Schwab was a 1966 Devils Lake St. Mary’s High School graduate. He played two seasons of baseball and basketball at Lake Region, then two seasons of the two sports at Minot State.

After a season as head baseball coach at Lake Region, Schwab went to Lakota High School for five years, where he was head coach in boys basketball, football and track. He led Lakota to the 1975 and 1976 Class B boys state basketball tournaments. That was followed by two more seasons at Lake Region — then private business.

“I thought I was burned out in coaching,” Schwab said. “One day I walked into a convenience store, bought a Coke and a candy bar, started talking to the owner and then asked if it was for sale. I bought it and ran it for three years.

“The first year I didn’t miss basketball. I didn’t go to a single game. By the third year, I went to every game I could. My wife (Linda) finally said, ‘You miss coaching. Why don’t you get back into it.’ “

Schwab returned to the high school coaching ranks, spending six years at Crary. After Tim Jacobson resigned as women’s basketball coach at Lake Region, then-Lake Region athletic director Terry Porter asked Schwab if he was interested in the job.

Schwab got the job at the start of the 1989-90 school year and has been there ever since. “I’ve had opportunities to move,” Schwab said. “But I liked it here. And we had good things going.”

Heavy Class B draw

Schwab has a two-word answer for the big reason for his success. “Good players.”

He won a lot of games with a lot of local talent. He’s had a lot of Devils Lake High School players on his rosters. But the biggest talent source has been the North Dakota Class B high school ranks.

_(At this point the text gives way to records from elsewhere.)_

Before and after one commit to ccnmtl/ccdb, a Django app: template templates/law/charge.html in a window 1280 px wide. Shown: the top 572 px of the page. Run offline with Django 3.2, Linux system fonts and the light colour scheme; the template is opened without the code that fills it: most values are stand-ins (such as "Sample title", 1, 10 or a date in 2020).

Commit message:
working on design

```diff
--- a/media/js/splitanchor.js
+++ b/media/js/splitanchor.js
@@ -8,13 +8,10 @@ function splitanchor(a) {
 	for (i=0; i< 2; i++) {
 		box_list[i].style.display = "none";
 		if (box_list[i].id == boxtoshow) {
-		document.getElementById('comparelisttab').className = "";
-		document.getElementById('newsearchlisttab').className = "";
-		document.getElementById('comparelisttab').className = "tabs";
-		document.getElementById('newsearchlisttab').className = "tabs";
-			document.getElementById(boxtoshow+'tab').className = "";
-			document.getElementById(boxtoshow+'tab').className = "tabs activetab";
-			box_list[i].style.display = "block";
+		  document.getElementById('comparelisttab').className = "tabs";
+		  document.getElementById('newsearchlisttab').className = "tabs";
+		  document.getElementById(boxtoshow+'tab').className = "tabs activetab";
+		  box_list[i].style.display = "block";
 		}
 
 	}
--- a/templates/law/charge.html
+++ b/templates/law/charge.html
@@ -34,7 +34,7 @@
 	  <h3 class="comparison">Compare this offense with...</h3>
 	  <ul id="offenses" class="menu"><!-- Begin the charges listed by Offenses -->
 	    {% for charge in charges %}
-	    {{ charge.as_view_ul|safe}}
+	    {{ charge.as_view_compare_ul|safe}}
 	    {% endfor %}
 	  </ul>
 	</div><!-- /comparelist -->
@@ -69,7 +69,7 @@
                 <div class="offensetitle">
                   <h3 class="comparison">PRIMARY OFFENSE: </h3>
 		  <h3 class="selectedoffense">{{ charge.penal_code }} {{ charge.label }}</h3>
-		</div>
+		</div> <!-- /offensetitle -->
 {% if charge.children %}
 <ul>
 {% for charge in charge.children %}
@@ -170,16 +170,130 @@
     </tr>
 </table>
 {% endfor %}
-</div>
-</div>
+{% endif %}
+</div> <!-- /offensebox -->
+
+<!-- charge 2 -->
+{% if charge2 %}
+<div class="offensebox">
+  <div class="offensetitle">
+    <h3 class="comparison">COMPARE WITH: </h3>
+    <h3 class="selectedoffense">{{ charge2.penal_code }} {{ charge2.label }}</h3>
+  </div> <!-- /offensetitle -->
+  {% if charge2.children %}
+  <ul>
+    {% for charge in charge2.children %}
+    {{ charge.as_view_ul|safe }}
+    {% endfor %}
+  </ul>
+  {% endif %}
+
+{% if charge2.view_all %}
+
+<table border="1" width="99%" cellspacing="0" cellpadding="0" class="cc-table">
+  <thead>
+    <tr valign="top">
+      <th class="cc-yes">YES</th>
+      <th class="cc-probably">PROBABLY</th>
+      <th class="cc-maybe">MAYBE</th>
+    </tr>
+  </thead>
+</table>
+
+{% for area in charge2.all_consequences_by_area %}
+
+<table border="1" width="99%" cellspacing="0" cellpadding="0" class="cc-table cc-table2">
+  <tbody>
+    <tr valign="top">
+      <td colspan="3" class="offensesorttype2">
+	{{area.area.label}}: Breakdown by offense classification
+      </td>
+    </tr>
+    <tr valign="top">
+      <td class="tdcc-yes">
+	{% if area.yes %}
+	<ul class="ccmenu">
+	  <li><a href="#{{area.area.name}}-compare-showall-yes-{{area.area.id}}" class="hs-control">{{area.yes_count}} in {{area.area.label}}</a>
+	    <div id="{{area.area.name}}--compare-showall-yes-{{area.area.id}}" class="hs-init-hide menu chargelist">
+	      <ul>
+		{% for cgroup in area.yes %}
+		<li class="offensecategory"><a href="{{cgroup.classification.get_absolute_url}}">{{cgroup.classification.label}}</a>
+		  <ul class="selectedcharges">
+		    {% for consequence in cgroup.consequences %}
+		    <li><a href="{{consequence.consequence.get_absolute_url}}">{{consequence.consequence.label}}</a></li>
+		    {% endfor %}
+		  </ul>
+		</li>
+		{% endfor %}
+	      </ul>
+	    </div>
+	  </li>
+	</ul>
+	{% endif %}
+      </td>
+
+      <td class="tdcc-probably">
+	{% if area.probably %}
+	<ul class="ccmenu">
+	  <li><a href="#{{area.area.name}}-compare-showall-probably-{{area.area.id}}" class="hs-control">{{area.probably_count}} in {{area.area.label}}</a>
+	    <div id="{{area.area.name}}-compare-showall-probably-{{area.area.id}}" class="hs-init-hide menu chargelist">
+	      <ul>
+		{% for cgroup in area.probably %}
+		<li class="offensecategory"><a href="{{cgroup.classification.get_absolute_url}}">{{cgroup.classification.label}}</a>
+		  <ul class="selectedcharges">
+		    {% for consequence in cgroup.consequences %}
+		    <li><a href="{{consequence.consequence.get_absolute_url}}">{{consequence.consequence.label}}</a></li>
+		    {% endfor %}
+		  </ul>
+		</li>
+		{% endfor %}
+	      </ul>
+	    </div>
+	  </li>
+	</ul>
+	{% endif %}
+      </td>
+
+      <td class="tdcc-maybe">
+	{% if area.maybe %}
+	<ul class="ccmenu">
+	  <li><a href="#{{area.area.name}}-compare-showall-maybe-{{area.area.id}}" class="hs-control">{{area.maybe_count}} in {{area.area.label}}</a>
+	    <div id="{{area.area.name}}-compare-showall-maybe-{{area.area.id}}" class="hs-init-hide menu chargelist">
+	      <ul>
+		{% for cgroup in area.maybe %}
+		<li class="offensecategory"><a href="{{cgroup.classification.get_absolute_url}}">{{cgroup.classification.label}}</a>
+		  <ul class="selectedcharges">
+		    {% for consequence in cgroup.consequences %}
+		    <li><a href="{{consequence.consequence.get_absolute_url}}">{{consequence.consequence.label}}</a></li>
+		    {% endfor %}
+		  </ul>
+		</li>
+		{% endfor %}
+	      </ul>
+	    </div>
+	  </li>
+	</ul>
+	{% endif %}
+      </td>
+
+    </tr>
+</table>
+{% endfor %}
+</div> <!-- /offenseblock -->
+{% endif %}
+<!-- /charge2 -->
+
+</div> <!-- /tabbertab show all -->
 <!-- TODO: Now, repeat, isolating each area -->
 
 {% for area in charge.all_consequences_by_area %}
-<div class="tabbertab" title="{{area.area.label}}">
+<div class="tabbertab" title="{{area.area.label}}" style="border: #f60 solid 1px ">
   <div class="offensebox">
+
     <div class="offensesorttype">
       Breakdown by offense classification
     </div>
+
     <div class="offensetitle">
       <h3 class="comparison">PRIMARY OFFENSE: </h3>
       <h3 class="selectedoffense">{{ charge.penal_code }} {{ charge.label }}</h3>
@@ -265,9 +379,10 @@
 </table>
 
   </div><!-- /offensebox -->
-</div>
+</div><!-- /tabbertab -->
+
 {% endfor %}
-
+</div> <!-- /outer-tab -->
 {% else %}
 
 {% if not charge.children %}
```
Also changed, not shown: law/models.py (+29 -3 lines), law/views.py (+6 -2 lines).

“We tried to stay local as much as we could, and girls basketball in North Dakota has been pretty darn good,” Schwab said. “We were always finding good athletes. We recruited Class B pretty heavily.

“They were always good offensive players. They could shoot and handle the ball. We had to teach them how to play defense and be good all-around players. That was fun. I enjoyed the teaching part of the game. And you could see how hungry those small-town kids were to play college basketball.”

Schwab has had to expand his recruiting area. In recent years, he’s brought in players from Australia, Africa, Europe, Asia and the Bahamas.

“It was hard for us to find good big kids around here after awhile,” Schwab said. “UND and NDSU always were getting first dibs on those types of players.”

Schwab found his share of quality players. He coached All-America selections Darcy Deutsch (1990), Sarah Cofer (1992), Brooke Treleaven (1996), Shantelle Rolle (1997), Cara Demaine (2001-02) and Rebecca Mercer (2005), plus countless other Mon-Dak all-conference selections.

There was more to basketball than just winning, though. “We never in my 25 years of coaching here lost a kid due to academic ineligibility,” Schwab said, obviously proud of the fact.

Things he’ll miss

Schwab is still teaching a few classes. But, as of May 15, he no longer will be a teacher, coach or athletic director. Danny Mertens, his assistant coach for the past several seasons, will take over Schwab’s duties as AD and head women’s basketball coach.

“There are things I’ll miss,” Schwab said. “The practices — even our last one, I enjoyed it. That’s a time for teaching. I really enjoyed that. I really enjoyed recruiting, the thousands of people you meet. I’ll miss that. And that feeling you get before every game, I’ll miss that.”

What he won’t miss is the road trips. Bottineau was the closest opponent for Lake Region — that was 220 miles round trip. Bismarck was the next closest, a six-hour round trip.

“We did all our traveling by bus,” Schwab said. “I won’t miss that, going to a game, playing, then getting back on the bus and getting home at 2, 3, 4 in the morning.”

From a coaching standpoint, however, it has been one long, enjoyable ride for Schwab — especially when he nearly left the profession more than three decades ago. “Isn’t that crazy when you think about it,” Schwab said.